How can the Memory chip design improve device and system-level reliability?

Memory chip

Technological advancement is improving at an astounding rate, given that systems now are capable enough to handle tough situations quickly. In addition to that, the designs of the systems prioritize reliability correctly. To ensure that, design engineers develop different ways to improve a system’s reliability to the core. Memory chip design tools, in particular, are very good at checking the hardware failure of any system. There are more ways through which we can improve the reliability of any system, which are as follows.

System-level reliability is an integral part of any memory chip. It determines how the data is stored, managed and then accessed by the device. In order to maintain their integrity, memory chips are tested under different conditions to ensure the desired performance level is being obtained.

The world of semiconductors is always changing. Designs of the memory chip are improving with consistency. These chips are being used in the latest smartphones, wearables in the healthcare sector, artificial intelligence and factory automation. A reliable and efficient memory chip plays a critical role in enabling the technology to work at its very best.

Importance of a Memory Chip

A memory chip is like the brain of an electronic device. It performs all the calculations and mathematical operations and stores the data. It is considered as the basic building block of the entire device. A memory chip is categorized on the basis of how the data is stored and how that data is accessed.

As far the functionality goes, there are two broad classes of memory: the main memory and the secondary one, which is used for data storage.
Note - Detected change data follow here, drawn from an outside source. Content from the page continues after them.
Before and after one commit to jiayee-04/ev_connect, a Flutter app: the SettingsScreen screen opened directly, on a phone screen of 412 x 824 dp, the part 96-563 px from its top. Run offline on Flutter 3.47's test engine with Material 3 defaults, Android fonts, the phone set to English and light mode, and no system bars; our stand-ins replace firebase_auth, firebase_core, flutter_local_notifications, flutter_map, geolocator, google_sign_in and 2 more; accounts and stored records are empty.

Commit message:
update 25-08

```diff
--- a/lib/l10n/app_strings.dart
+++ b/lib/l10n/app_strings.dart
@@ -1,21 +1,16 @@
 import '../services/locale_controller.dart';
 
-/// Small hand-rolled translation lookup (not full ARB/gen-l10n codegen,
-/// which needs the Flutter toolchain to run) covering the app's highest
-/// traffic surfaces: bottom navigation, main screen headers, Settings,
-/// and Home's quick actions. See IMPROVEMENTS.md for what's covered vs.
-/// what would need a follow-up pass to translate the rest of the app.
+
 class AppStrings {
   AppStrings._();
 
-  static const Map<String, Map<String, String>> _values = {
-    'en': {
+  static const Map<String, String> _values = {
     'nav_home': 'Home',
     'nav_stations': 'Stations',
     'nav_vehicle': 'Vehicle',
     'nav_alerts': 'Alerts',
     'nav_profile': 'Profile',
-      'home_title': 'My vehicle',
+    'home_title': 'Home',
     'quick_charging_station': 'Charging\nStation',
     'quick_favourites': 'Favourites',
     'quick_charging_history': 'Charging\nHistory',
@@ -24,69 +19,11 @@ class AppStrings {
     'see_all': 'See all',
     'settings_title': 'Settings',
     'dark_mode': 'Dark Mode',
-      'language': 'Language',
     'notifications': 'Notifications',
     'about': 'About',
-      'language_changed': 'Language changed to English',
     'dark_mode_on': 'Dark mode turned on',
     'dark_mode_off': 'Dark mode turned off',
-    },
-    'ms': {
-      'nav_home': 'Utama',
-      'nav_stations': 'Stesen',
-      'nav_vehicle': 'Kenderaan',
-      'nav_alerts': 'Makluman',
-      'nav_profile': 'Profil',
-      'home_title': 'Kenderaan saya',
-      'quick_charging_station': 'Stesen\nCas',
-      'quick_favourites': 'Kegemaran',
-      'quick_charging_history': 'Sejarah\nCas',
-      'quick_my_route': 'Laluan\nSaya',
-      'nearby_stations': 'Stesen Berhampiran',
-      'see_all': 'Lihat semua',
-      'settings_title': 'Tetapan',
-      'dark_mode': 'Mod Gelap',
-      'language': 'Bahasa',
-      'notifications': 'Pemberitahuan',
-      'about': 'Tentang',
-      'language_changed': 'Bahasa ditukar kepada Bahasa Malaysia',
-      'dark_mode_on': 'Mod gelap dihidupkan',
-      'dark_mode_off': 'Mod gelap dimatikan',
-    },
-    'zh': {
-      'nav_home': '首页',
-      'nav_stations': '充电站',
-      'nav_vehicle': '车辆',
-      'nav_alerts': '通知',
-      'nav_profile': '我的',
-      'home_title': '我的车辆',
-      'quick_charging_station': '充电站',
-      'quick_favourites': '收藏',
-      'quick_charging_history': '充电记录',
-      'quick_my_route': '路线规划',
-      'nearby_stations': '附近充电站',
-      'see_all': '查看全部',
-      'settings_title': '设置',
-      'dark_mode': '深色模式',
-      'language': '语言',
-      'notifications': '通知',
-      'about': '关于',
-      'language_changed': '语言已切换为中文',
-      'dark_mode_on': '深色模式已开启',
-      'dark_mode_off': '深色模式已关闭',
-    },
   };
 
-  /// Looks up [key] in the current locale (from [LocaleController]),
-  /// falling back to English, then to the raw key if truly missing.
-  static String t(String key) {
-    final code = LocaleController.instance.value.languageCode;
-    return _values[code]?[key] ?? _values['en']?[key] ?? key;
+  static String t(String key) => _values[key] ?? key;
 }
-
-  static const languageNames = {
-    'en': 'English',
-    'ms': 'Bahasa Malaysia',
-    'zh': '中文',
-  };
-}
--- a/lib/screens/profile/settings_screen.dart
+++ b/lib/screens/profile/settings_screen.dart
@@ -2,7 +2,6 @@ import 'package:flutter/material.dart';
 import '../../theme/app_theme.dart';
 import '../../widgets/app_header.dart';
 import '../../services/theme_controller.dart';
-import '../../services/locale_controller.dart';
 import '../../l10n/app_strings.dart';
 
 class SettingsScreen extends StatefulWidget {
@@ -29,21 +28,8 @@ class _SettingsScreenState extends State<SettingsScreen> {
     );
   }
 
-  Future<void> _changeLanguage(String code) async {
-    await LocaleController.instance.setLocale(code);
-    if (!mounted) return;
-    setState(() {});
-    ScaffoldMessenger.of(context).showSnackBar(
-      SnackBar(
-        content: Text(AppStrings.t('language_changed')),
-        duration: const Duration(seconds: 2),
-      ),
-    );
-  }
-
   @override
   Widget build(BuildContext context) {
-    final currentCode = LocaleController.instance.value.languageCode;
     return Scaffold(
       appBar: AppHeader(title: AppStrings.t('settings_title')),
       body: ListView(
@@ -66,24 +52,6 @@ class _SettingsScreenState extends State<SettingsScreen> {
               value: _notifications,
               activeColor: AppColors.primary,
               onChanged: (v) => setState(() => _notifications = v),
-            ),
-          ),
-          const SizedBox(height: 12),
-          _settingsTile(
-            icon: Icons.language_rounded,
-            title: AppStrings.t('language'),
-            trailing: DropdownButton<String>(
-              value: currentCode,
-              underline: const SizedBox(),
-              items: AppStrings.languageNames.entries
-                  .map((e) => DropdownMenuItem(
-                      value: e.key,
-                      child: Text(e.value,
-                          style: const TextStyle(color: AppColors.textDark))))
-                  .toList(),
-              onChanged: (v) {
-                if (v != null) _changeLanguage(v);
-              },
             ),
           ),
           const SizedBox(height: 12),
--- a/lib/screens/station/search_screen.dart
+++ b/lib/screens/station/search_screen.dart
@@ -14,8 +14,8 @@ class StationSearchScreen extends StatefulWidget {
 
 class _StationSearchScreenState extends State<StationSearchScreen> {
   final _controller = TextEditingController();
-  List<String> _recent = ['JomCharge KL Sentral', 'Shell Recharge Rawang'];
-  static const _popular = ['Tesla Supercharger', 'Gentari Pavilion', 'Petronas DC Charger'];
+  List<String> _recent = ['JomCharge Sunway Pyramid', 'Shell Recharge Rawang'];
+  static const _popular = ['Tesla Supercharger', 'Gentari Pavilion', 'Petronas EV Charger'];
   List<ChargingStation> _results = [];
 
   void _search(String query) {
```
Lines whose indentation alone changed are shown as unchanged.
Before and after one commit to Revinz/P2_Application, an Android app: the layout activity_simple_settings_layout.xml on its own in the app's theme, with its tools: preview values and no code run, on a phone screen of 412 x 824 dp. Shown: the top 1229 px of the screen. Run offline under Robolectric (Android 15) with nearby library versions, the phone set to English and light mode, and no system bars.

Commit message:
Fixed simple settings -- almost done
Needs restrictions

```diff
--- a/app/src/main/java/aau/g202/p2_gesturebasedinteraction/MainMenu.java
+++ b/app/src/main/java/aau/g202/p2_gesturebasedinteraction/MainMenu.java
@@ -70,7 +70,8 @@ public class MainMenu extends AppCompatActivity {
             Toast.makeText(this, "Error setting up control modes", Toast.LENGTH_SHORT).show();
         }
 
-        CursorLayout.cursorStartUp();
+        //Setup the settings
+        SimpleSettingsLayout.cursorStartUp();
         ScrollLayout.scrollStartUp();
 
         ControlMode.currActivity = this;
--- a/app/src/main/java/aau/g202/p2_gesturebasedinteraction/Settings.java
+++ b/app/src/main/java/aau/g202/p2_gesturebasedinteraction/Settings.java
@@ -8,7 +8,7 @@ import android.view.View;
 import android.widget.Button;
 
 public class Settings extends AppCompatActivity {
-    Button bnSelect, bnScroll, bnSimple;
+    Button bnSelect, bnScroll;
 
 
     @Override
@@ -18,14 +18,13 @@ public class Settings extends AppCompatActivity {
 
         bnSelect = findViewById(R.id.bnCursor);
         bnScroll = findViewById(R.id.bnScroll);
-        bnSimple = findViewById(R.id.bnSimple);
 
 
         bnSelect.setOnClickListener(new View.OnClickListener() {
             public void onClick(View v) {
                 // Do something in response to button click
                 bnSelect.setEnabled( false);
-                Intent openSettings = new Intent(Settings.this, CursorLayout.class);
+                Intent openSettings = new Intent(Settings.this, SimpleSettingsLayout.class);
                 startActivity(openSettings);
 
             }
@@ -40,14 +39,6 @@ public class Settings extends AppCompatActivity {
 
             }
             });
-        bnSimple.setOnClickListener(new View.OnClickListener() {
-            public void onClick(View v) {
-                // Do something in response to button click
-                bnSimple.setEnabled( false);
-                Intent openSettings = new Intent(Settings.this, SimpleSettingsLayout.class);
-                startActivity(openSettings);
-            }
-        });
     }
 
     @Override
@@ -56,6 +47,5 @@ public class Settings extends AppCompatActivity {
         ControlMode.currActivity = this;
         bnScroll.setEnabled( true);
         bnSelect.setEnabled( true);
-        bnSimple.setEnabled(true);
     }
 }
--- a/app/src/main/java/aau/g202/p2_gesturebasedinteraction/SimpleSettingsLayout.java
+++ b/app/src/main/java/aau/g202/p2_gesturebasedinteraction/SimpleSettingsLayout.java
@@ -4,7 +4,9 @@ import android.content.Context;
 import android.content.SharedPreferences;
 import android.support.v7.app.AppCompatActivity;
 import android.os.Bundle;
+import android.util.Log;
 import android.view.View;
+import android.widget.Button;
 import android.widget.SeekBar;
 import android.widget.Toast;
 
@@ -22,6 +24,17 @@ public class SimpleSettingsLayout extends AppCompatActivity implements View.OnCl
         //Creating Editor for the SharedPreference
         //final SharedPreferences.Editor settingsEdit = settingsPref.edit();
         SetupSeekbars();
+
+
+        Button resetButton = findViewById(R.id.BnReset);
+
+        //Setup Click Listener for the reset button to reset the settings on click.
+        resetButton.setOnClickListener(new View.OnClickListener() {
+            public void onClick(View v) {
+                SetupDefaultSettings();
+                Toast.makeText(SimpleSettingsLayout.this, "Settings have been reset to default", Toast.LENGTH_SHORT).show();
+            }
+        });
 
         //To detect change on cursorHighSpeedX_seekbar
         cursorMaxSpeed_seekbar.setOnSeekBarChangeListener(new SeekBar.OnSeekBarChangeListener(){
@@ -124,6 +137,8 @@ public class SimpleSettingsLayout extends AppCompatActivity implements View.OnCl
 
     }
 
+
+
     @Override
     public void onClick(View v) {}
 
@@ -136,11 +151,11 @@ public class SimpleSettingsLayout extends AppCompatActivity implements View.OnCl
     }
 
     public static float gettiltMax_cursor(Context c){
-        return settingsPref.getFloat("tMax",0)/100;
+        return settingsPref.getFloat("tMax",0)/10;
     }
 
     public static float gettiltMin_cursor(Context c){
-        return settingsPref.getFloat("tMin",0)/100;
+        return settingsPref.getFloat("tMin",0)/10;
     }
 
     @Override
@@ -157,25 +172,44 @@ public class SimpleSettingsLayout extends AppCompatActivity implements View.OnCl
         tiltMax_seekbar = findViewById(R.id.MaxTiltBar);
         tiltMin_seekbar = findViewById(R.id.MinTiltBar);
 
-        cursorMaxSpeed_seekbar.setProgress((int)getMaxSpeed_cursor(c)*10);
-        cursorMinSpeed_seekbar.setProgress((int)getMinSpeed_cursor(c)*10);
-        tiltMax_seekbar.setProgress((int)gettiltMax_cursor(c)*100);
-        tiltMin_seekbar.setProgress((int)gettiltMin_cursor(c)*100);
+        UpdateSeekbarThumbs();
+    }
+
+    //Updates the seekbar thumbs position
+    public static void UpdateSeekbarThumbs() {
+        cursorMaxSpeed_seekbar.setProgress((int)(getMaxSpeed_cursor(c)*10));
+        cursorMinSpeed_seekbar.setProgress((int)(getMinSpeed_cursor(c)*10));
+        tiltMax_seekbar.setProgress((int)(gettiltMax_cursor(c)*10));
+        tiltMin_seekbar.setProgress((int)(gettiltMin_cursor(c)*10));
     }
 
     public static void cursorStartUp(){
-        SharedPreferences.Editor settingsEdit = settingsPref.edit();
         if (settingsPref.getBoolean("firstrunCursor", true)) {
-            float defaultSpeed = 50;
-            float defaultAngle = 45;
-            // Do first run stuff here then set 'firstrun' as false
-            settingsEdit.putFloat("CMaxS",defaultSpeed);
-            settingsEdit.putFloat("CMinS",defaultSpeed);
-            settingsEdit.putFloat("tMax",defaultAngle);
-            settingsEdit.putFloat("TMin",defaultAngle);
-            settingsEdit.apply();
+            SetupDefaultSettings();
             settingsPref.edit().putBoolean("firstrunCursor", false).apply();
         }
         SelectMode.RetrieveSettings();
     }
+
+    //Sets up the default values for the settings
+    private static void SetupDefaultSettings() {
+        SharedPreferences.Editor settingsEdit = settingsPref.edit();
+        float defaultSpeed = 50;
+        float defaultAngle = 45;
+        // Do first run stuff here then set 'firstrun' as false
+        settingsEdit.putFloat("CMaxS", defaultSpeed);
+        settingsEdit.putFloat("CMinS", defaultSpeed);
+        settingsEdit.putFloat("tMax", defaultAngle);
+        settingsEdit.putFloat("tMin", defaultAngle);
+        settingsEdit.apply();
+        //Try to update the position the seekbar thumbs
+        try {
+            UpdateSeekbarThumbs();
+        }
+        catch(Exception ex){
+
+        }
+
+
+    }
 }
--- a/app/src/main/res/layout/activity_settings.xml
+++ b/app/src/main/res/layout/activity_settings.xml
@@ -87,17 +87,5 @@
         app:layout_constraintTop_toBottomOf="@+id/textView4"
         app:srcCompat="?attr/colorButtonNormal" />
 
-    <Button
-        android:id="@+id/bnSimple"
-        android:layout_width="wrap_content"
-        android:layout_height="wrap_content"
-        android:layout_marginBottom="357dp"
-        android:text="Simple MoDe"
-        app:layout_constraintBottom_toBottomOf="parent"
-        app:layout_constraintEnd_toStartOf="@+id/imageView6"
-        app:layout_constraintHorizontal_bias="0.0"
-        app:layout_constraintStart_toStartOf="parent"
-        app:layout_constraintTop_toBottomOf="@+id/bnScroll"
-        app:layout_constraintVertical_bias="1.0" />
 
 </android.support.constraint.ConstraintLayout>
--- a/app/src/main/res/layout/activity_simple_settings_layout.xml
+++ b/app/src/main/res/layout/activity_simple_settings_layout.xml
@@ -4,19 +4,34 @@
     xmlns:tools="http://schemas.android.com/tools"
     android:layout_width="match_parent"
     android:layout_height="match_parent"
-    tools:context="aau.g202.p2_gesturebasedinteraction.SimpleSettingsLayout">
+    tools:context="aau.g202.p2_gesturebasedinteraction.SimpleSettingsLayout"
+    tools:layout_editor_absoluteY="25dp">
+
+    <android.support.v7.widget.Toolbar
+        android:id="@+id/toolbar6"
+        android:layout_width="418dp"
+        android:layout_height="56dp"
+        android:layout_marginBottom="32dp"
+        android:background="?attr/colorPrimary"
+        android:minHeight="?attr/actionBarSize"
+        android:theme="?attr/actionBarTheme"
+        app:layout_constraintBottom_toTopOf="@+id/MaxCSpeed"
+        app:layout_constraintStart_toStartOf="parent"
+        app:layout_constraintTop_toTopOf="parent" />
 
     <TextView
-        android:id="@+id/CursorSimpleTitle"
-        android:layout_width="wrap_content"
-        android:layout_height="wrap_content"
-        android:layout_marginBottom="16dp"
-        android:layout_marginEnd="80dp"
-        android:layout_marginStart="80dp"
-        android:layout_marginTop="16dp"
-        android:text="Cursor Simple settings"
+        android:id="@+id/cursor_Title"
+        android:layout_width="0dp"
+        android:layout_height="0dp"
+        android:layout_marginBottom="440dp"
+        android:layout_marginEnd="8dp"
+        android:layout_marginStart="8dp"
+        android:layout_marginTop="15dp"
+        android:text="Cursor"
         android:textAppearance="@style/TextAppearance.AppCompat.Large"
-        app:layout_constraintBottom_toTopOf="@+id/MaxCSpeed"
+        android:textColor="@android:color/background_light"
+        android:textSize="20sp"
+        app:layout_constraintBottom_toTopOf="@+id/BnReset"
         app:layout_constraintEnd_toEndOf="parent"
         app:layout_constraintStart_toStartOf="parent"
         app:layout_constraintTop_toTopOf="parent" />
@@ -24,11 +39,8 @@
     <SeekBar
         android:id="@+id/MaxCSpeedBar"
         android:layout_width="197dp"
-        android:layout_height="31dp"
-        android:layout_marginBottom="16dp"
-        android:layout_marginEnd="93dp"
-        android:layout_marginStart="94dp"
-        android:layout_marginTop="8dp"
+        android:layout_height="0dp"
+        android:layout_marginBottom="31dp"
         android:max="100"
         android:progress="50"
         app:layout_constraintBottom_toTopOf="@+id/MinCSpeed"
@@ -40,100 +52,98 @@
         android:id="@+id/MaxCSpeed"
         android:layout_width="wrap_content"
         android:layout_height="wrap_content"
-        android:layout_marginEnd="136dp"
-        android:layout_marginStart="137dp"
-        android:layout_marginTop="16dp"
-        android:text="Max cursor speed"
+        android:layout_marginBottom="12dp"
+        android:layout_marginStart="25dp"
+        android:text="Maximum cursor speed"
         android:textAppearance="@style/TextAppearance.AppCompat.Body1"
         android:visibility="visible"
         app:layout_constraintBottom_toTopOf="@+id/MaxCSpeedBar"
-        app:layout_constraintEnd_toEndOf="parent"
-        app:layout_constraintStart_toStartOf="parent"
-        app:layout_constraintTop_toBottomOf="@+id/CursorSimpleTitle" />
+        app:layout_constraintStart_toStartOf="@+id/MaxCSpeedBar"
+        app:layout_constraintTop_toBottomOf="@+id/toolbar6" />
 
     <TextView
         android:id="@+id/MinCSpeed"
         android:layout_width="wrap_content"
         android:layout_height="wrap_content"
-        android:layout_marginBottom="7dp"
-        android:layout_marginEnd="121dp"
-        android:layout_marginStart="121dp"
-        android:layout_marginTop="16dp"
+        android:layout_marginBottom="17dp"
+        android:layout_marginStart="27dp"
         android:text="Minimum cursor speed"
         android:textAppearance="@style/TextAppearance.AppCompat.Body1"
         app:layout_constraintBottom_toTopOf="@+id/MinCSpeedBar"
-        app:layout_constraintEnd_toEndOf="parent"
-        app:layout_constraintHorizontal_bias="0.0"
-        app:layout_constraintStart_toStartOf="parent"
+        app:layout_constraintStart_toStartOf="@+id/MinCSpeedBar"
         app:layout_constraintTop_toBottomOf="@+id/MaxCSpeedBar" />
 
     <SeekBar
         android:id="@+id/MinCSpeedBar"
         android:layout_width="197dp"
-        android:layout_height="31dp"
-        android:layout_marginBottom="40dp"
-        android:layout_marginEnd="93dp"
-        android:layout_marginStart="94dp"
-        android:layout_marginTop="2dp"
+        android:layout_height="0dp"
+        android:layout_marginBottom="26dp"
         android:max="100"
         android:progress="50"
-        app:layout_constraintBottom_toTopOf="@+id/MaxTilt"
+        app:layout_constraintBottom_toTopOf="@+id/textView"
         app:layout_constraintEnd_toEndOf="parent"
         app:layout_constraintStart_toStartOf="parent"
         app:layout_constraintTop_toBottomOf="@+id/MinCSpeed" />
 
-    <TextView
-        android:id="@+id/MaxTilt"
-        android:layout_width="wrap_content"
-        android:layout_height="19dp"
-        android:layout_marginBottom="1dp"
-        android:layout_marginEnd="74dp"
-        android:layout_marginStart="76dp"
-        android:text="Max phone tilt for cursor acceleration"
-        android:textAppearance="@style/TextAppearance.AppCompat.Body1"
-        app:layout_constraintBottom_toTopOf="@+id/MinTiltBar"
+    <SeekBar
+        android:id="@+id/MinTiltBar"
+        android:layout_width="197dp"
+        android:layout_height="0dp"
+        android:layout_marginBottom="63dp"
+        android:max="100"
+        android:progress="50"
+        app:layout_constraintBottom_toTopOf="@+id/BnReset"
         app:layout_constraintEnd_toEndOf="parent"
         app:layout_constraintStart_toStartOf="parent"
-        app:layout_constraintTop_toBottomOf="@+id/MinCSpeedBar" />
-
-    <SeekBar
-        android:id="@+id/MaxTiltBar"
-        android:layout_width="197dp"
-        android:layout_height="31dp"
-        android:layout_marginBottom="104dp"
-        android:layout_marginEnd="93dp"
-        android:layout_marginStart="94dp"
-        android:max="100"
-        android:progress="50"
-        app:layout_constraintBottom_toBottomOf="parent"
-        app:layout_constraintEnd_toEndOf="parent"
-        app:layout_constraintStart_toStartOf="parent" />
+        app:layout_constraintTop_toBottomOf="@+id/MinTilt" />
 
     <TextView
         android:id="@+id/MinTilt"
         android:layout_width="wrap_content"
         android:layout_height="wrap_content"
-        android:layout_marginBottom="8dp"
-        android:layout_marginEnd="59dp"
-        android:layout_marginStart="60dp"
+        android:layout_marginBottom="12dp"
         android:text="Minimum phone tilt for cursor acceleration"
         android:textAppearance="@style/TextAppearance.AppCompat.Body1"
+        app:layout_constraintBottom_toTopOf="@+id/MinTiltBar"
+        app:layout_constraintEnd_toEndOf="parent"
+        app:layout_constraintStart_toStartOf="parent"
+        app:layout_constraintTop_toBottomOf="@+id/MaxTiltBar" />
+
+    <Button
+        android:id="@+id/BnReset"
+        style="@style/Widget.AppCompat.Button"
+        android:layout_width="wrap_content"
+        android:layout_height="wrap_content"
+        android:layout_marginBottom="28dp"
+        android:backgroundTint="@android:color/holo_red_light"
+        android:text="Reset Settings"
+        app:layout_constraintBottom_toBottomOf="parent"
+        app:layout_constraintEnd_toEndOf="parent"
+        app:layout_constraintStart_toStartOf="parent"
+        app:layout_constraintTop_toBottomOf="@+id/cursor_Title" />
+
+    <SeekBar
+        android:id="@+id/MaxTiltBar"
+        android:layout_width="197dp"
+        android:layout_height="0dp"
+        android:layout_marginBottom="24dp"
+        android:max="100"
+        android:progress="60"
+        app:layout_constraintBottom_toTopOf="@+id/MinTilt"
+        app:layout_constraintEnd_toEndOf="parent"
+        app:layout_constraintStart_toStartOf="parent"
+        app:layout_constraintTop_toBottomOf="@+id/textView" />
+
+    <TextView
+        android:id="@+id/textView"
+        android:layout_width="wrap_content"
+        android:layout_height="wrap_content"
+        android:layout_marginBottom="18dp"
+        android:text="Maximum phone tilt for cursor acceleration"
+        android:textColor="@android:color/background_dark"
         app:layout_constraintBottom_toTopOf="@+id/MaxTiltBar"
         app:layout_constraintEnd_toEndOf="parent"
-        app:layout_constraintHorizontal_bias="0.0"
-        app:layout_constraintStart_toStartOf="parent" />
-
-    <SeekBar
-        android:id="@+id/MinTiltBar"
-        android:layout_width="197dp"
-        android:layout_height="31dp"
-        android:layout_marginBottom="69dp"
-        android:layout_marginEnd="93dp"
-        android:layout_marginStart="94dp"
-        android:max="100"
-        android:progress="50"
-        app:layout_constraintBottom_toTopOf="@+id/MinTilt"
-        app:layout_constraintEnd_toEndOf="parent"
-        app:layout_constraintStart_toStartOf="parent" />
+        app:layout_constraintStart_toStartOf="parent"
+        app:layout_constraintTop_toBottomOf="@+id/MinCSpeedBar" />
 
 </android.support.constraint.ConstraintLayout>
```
Memory chip design is important because it determines the speed at which the data is accessed and used. Any delay in the performance speed can lower the value of the device itself. This is perhaps one of the biggest setbacks for any device to be considered inefficient and slow.

The significance of a memory chip is evident from the fact that every year Intel introduces a new memory chip into their systems and charges hundreds of dollars for it. The key distinction between devices comes from the system-level performance of the chip.

Reducing Memory Errors

For enhancing the reliability of any system, the first order of business is to remove the memory-related errors that the system endures. For instance, some SRAM includes built-in testing features that detect faults and reduce field failures. Many microcontrollers comprise flash memory suppliers who support high reliability by increasing their lifetime at a higher temperature.

Some memory chips make use of the SEC-DED codes, which is an extended design method. This memory chip design proposes a double error correction technique minimizing the chance of error. Some of the common double-checking techniques that are used in memory chip design are: sparing techniques, erasure correction technique, mask error correction technique, and read-retry technique.

System-Level Protection to Improve Reliability

Numerous security procedures can provide high-level reliability if implemented on the system. The design engineer can add a watchdog timer, which enables Non-maskable Interrupt (NMI) to reset requests. In addition to that, microchips can protect systems by preventing the complete lockdown of the system.

Reduces Energy Conversion

Systems these days have complex tasks that make them a considerable part of the high-level computing standards, which are the demands in the contemporary era. With that mind, it is observable that previous DRAM architectures have now become obsolete for future systems. Mainly because they consume extensive energy sources, which could become a valuable utilization in other high-processing computing procedures.

Auxiliary Failures

Few hardware failures occur from other different components of the chip. In most cortex processors, there exists an “Auxiliary Fault Status Input” and an “Auxiliary Fault Status Register.” With the help of memory chips, designers can connect these failure signals with the Auxiliary Fault input. Not to mention that they can use these interrupt inputs to handle failure events.

Harry Gil is a well-established engineer who got his degree in system engineering from the University of Minnesota. With his experience in the field of systems engineering with few of the biggest tech-giants, makes him one of the most vital assets in the contemporary era. He has worked mainly for embedding memory chip design for the reliability of advanced systems and devices for high-level computing procedures.

Hi, I'm Raj Hirvate and I am a Tech Blogger from India. I like to post about technology and product reviews to the readers of my blog. Apart from blogging i'm a big Anime fan I Love Watching Naruto, One piece and Death Note.